# Task goal
Omit the pictures from the entries below and retype everything else exactly.

# Listed records
###

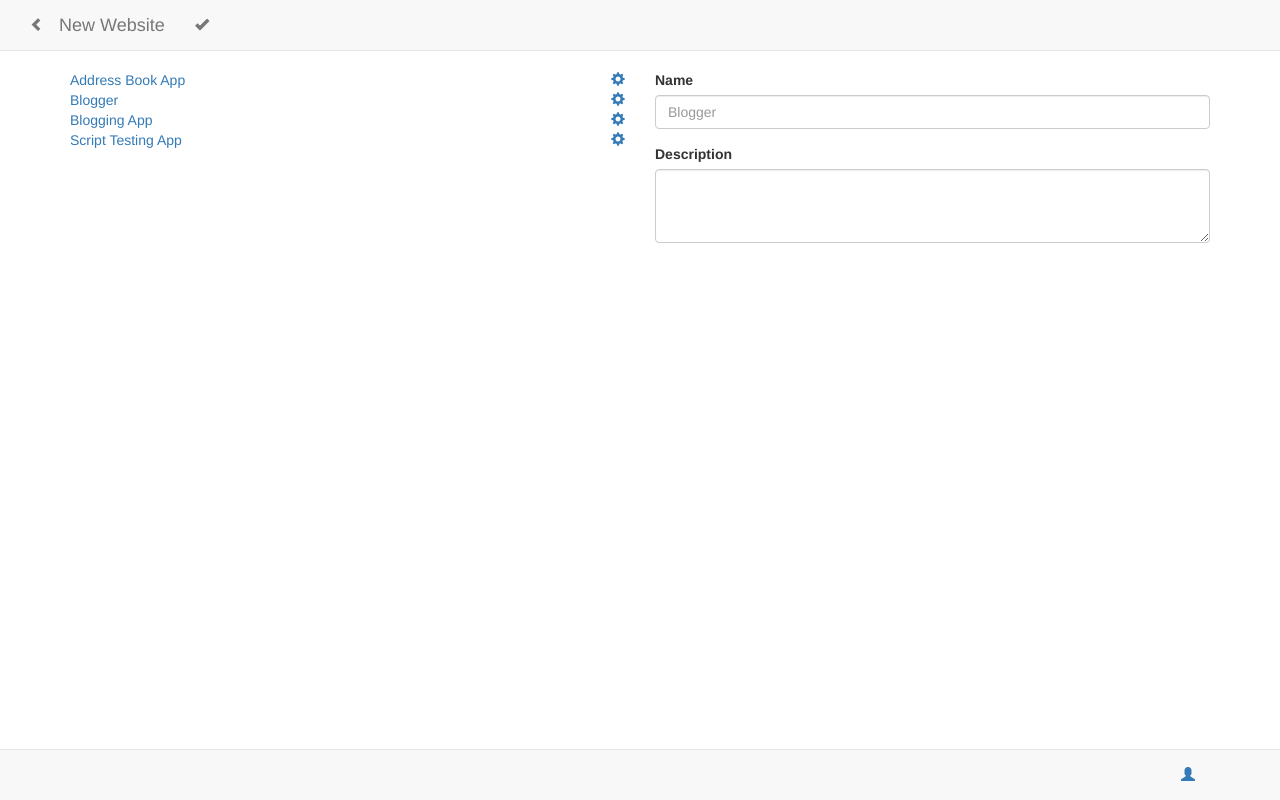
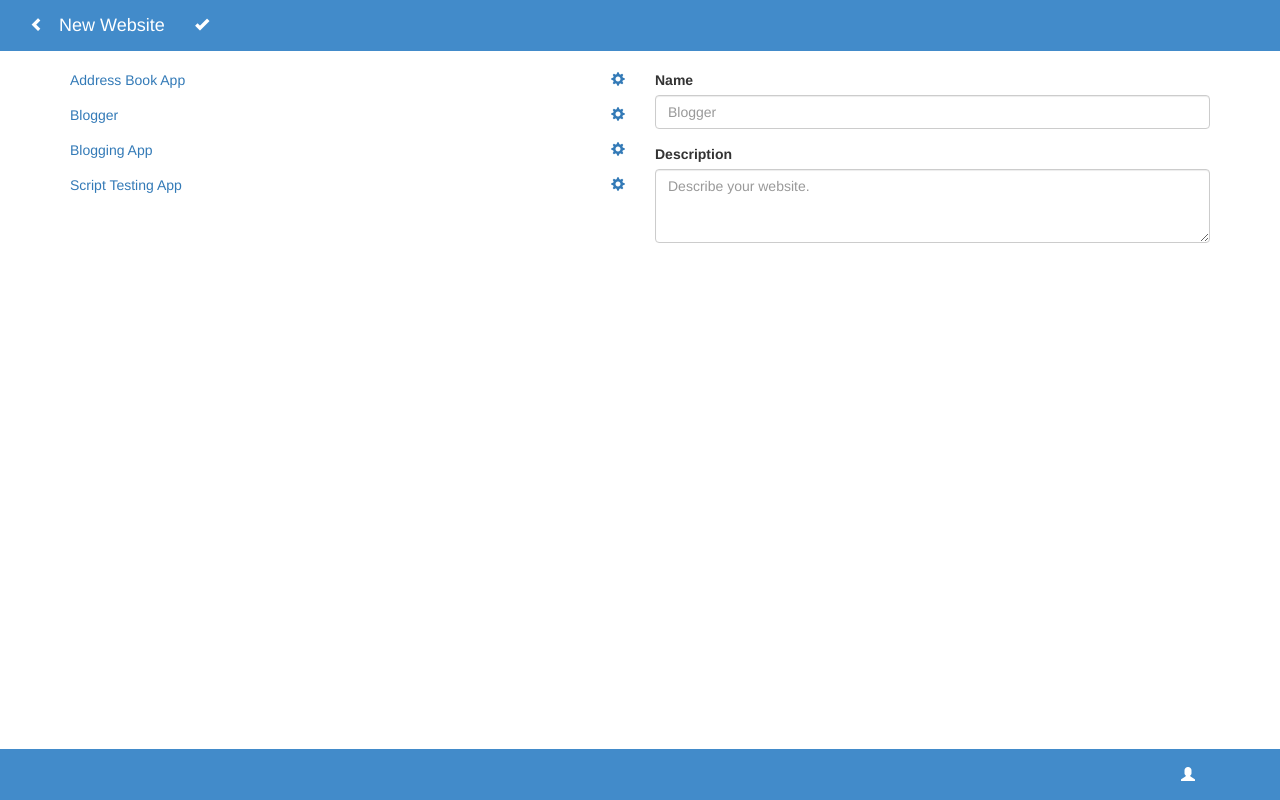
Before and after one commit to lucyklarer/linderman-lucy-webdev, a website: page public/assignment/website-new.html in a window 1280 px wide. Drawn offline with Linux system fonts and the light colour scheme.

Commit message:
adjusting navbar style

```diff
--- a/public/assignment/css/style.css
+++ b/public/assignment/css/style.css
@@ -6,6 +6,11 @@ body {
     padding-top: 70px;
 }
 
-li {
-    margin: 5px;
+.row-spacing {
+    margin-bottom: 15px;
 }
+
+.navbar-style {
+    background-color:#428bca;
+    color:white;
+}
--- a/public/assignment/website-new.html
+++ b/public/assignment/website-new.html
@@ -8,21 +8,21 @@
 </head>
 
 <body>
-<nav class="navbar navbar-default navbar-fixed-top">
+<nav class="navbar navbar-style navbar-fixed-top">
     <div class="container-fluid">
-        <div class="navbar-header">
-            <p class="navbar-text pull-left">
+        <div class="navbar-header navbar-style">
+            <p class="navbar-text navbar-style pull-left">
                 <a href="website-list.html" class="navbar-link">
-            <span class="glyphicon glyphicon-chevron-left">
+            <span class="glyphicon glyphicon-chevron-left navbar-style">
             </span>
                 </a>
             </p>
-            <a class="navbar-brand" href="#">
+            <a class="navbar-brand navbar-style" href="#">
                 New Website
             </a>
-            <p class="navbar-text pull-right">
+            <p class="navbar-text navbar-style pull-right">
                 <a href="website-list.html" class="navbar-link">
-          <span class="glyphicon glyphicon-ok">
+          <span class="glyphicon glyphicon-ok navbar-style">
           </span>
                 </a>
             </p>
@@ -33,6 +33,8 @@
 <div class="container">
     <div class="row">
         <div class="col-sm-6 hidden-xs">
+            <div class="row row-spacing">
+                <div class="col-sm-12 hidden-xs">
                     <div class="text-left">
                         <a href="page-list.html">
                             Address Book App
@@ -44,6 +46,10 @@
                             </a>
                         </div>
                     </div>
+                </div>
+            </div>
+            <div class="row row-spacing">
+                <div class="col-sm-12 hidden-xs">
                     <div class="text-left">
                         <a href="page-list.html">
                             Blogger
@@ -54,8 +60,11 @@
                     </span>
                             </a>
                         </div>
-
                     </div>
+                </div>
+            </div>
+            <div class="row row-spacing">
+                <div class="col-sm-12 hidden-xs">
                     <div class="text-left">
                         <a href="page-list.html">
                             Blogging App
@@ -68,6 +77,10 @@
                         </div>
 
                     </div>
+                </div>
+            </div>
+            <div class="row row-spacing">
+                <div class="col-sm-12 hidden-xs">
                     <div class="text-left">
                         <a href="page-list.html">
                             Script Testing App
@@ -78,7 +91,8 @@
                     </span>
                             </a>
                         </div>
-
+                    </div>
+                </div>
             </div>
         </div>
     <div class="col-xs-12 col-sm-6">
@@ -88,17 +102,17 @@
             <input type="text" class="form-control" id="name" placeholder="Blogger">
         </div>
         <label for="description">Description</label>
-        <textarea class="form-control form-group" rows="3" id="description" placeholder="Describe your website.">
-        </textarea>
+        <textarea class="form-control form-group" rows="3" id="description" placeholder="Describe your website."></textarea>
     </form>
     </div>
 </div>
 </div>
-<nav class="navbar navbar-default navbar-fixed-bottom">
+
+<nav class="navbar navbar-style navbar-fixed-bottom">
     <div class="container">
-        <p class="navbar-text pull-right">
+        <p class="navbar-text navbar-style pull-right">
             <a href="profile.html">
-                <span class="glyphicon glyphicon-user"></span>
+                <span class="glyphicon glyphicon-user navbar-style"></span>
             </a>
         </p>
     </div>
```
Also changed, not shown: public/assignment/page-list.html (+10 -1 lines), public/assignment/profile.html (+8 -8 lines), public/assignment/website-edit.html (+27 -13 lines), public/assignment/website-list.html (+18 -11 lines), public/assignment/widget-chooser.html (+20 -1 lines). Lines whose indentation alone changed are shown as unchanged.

###

# Output of the task
Before and after one commit to lucyklarer/linderman-lucy-webdev, a website: page public/assignment/website-new.html in a window 1280 px wide. Drawn offline with Linux system fonts and the light colour scheme.

Commit message:
adjusting navbar style

```diff
--- a/public/assignment/css/style.css
+++ b/public/assignment/css/style.css
@@ -6,6 +6,11 @@ body {
     padding-top: 70px;
 }
 
-li {
-    margin: 5px;
+.row-spacing {
+    margin-bottom: 15px;
 }
+
+.navbar-style {
+    background-color:#428bca;
+    color:white;
+}
--- a/public/assignment/website-new.html
+++ b/public/assignment/website-new.html
@@ -8,21 +8,21 @@
 </head>
 
 <body>
-<nav class="navbar navbar-default navbar-fixed-top">
+<nav class="navbar navbar-style navbar-fixed-top">
     <div class="container-fluid">
-        <div class="navbar-header">
-            <p class="navbar-text pull-left">
+        <div class="navbar-header navbar-style">
+            <p class="navbar-text navbar-style pull-left">
                 <a href="website-list.html" class="navbar-link">
-            <span class="glyphicon glyphicon-chevron-left">
+            <span class="glyphicon glyphicon-chevron-left navbar-style">
             </span>
                 </a>
             </p>
-            <a class="navbar-brand" href="#">
+            <a class="navbar-brand navbar-style" href="#">
                 New Website
             </a>
-            <p class="navbar-text pull-right">
+            <p class="navbar-text navbar-style pull-right">
                 <a href="website-list.html" class="navbar-link">
-          <span class="glyphicon glyphicon-ok">
+          <span class="glyphicon glyphicon-ok navbar-style">
           </span>
                 </a>
             </p>
@@ -33,6 +33,8 @@
 <div class="container">
     <div class="row">
         <div class="col-sm-6 hidden-xs">
+            <div class="row row-spacing">
+                <div class="col-sm-12 hidden-xs">
                     <div class="text-left">
                         <a href="page-list.html">
                             Address Book App
@@ -44,6 +46,10 @@
                             </a>
                         </div>
                     </div>
+                </div>
+            </div>
+            <div class="row row-spacing">
+                <div class="col-sm-12 hidden-xs">
                     <div class="text-left">
                         <a href="page-list.html">
                             Blogger
@@ -54,8 +60,11 @@
                     </span>
                             </a>
                         </div>
-
                     </div>
+                </div>
+            </div>
+            <div class="row row-spacing">
+                <div class="col-sm-12 hidden-xs">
                     <div class="text-left">
                         <a href="page-list.html">
                             Blogging App
@@ -68,6 +77,10 @@
                         </div>
 
                     </div>
+                </div>
+            </div>
+            <div class="row row-spacing">
+                <div class="col-sm-12 hidden-xs">
                     <div class="text-left">
                         <a href="page-list.html">
                             Script Testing App
@@ -78,7 +91,8 @@
                     </span>
                             </a>
                         </div>
-
+                    </div>
+                </div>
             </div>
         </div>
     <div class="col-xs-12 col-sm-6">
@@ -88,17 +102,17 @@
             <input type="text" class="form-control" id="name" placeholder="Blogger">
         </div>
         <label for="description">Description</label>
-        <textarea class="form-control form-group" rows="3" id="description" placeholder="Describe your website.">
-        </textarea>
+        <textarea class="form-control form-group" rows="3" id="description" placeholder="Describe your website."></textarea>
     </form>
     </div>
 </div>
 </div>
-<nav class="navbar navbar-default navbar-fixed-bottom">
+
+<nav class="navbar navbar-style navbar-fixed-bottom">
     <div class="container">
-        <p class="navbar-text pull-right">
+        <p class="navbar-text navbar-style pull-right">
             <a href="profile.html">
-                <span class="glyphicon glyphicon-user"></span>
+                <span class="glyphicon glyphicon-user navbar-style"></span>
             </a>
         </p>
     </div>
```
Also changed, not shown: public/assignment/page-list.html (+10 -1 lines), public/assignment/profile.html (+8 -8 lines), public/assignment/website-edit.html (+27 -13 lines), public/assignment/website-list.html (+18 -11 lines), public/assignment/widget-chooser.html (+20 -1 lines). Lines whose indentation alone changed are shown as unchanged.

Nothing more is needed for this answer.